We project our ideals, generally, on blank sheets of paper. But what if my own projection – of a postcapitalist economy within 50 years – had to be projected on the first ever urban capitalist economy: the city of Amsterdam. I mean the 250-500 year old brick built environment of canal houses, canals, bridges, pavements, roads and cycle paths.

The city is today both a bourgeois paradise and hell. Hell in the sense – for the salariat who lives there – that it is too perfect. Paradise in the sense that it has innate beauty, proportion and an absence of garish modernity.

So let’s suppose by 2050 we have the basics of a postcapitalist transition under way. There is: a basic income of 10k euros in today’s money; the banking system is stabilised, diversified, no longer speculative; a standard work day of four hours; 16–20 hours a week; around a third of the economy is the state, a third the market and a third the non-market collaborative sector.

I will re-imagine the area around Leliegracht-Prinsengracht.

  • The canal is a thoroughfare; no more tourist boats but a low-energy travel grid again for people in zero-carbon watercraft; also zero-carbon physical supply vessels. All bridges are lift-able, to let big craft through.
  • Cars are banned from inner-Amsterdam in favour of water vessels and bikes (except for people with essential needs).
  • All the kitsch ‘museums’ – of cheese, tulips and sex – are gone.
  • The houses themselves have a mixed occupancy, because the rental and ownership structure has been gradually and progressively opened up, de-bourgeoisifying it.
  • The basements and indeed lofts of the canal houses are restored to their functions: as maker labs or workshops. There is much less retail.
  • Most of the cafes have lost their individual character and melded towards a general character when it comes to what they provide; yet their specific character is generated from the social groups that use them as organising centres.
  • There is a lot more public art because most people are spending a lot of their time on creativity; so performance spaces, readings, murals – much more in evidence than now.
  • The weird skanky sleaziness around the red light district is gone. If people still sell sex and buy it, it is much more open and just seen like selling acupuncture now.
  • The voyeuristic tourists are largely gone, deterred by taxation and the condition that you have to contribute, wherever you go, and by a general rise in interesting-ness in people’s own lives. Everyone can come here ‘virtually’ anyway, so the gawping factor has gone.Instead, there are good tourists. They come to contribute labour or creativity as well as to consume.
  • It’s entirely sustainable. All communications are entirely free.
  • There are no hen and bachelor parties because everyone is polyamorous and genderqueer…

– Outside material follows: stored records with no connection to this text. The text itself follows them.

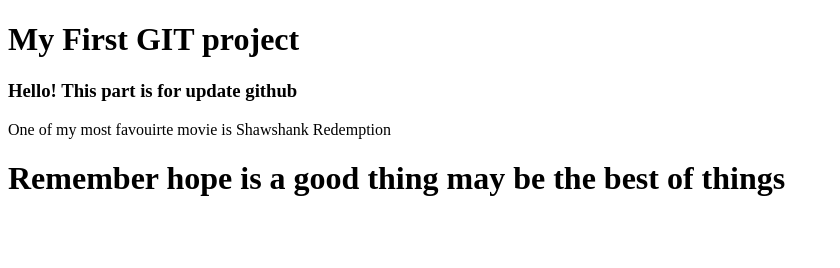
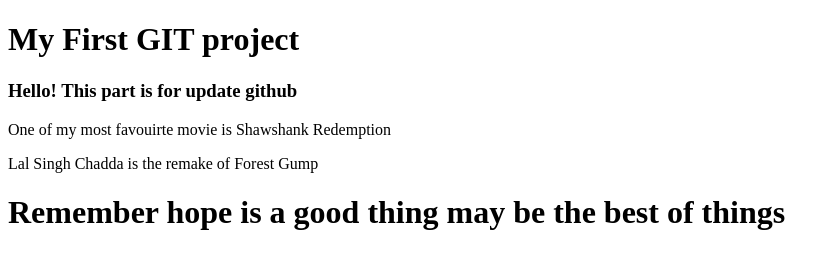
Before and after one commit to minhajul9/my-first-github-project, a plain HTML site: page index.html in a window 1280 px wide. Shown: the whole page, without its empty margins (0-840 px from the left). Drawn offline with Linux system fonts and the light colour scheme.

Commit message:
forest gump

```diff
--- a/index.html
+++ b/index.html
@@ -12,6 +12,7 @@
     <h3>Hello! This part is for update github</h3>
 
     <p>One of my most favouirte movie is Shawshank Redemption</p>
+    <p>Lal Singh Chadda is the remake of Forest Gump</p>
 
     <h1>Remember hope is a good thing may be the best of things</h1>
 
```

In Amsterdam they are, anyway.

Paul Mason is an award-winning journalist, filmmaker and author, whose latest book Postcapitalism: A Guide to our Future, is said to ‘illuminate the present in unexpected and occasionally revelatory ways.’ He will be taking part in Cityscapes: past, present and future, the first in a series of discussions on cityscapes organised by the Centre for Metropolitan History at the Institute of Historical Research. These discussions under the Centre’s Cities@SAS banner, are designed to reflect on the different approaches to the city through cultural studies, classics, art history, modern history and modern languages.  

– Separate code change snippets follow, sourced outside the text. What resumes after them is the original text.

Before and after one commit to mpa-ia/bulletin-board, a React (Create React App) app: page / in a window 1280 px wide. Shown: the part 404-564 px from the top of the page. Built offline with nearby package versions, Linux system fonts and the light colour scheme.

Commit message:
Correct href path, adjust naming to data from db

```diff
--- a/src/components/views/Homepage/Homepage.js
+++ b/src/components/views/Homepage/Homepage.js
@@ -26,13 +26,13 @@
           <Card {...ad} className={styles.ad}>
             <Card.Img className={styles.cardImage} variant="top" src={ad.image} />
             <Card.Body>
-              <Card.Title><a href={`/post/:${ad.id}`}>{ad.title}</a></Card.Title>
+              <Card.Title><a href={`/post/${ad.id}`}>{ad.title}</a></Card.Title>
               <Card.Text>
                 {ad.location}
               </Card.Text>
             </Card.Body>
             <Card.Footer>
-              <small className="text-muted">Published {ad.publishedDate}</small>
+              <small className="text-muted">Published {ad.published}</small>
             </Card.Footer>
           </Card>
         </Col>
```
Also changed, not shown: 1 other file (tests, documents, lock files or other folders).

The post was first published on the Cities@SAS blog, and is reproduced with kind permission.